the proven ability of the school to continue improving. Inspectors base this judgement on what the school has accomplished so far and on the quality of its systems to maintain improvement.
|Leadership and management:|
the contribution of all the staff with responsibilities, not just the headteacher, to identifying priorities, directing and motivating staff and running the school.
how well pupils acquire knowledge, develop their understanding, learn and practise skills and are developing their competence as learners.
inspectors form a judgement on a school's overall effectiveness based on the findings from their inspection of the school. The following judgements, in particular, influence what the overall effectiveness judgement will be.
the rate at which pupils are learning in lessons and over longer periods of time. It is often measured by comparing the pupils' attainment at the end of a key stage with their attainment when they started.
20 May 2010
Inspection of Taverham High School, Norwich, NR8 6HP
Earlier this week, we visited your school and found that it provides you with a satisfactory education. Thank you for engaging with us in lessons and meetings, we found you to be good ambassadors for your school. We also met with your senior teachers, governors and read letters from some of your parents. Throughout the inspection, you behaved well and made all members of the inspection team feel welcome.
We were very impressed with the school buildings and pleased to see that you look after them. You told us that school is a safe and enjoyable place to be, and your attendance is outstanding. We noted that PE and sport have a high profile in the school and a large number of you volunteer to be young leaders and support younger pupils in primary schools. By the time you leave school, a large proportion of you attain five or more GCSEs including English and mathematics, which is impressive. However, not all of you achieve what you are capable of during Key Stage 4. This is mainly because you ease off and do not complete all of your coursework but also because some lessons are not made interesting and enjoyable. So, we have asked your senior leaders and governors to:

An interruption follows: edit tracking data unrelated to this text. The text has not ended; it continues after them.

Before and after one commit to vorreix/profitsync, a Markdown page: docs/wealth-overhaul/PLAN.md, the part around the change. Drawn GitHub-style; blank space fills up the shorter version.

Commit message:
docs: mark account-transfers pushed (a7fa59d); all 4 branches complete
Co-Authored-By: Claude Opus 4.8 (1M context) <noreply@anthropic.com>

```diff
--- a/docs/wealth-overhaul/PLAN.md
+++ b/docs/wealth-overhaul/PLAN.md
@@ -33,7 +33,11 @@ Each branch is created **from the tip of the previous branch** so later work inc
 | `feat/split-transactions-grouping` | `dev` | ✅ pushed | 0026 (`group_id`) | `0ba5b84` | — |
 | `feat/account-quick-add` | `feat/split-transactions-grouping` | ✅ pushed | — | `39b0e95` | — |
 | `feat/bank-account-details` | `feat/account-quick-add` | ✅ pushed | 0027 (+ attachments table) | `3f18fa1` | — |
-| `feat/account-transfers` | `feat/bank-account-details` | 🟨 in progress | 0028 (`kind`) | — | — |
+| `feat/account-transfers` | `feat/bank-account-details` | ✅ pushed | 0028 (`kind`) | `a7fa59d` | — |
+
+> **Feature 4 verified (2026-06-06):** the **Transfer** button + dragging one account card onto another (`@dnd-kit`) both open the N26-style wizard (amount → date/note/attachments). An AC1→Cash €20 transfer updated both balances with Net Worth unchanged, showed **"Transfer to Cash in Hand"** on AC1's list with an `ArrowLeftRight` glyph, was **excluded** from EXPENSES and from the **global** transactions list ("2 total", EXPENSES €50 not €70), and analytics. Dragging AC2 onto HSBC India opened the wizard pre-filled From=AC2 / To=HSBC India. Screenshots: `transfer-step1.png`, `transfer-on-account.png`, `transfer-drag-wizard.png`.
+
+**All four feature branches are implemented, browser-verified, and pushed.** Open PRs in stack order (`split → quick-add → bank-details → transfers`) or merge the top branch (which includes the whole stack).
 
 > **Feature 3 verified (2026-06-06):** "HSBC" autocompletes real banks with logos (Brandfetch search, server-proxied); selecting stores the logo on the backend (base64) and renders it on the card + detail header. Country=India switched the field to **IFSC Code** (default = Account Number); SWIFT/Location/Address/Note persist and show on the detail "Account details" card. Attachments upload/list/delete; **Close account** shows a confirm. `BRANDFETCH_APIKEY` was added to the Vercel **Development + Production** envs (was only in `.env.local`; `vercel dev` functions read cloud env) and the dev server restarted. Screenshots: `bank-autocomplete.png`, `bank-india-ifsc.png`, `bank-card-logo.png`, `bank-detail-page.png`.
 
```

Your school is led well by the headteacher. You can help him by continuing to work hard, completing all coursework on time and sharing your views with him about other improvements you would like to see.
Best wishes for the future.
Her Majesty's Inspector
|Any complaints about the inspection or the report should be made following the procedures set out in the guidance 'Complaining about inspections', which is available from Ofsted's website: ofsted.gov.uk. If you would like Ofsted to send you a copy of the guidance, please telephone 08456 404045, or email firstname.lastname@example.org.|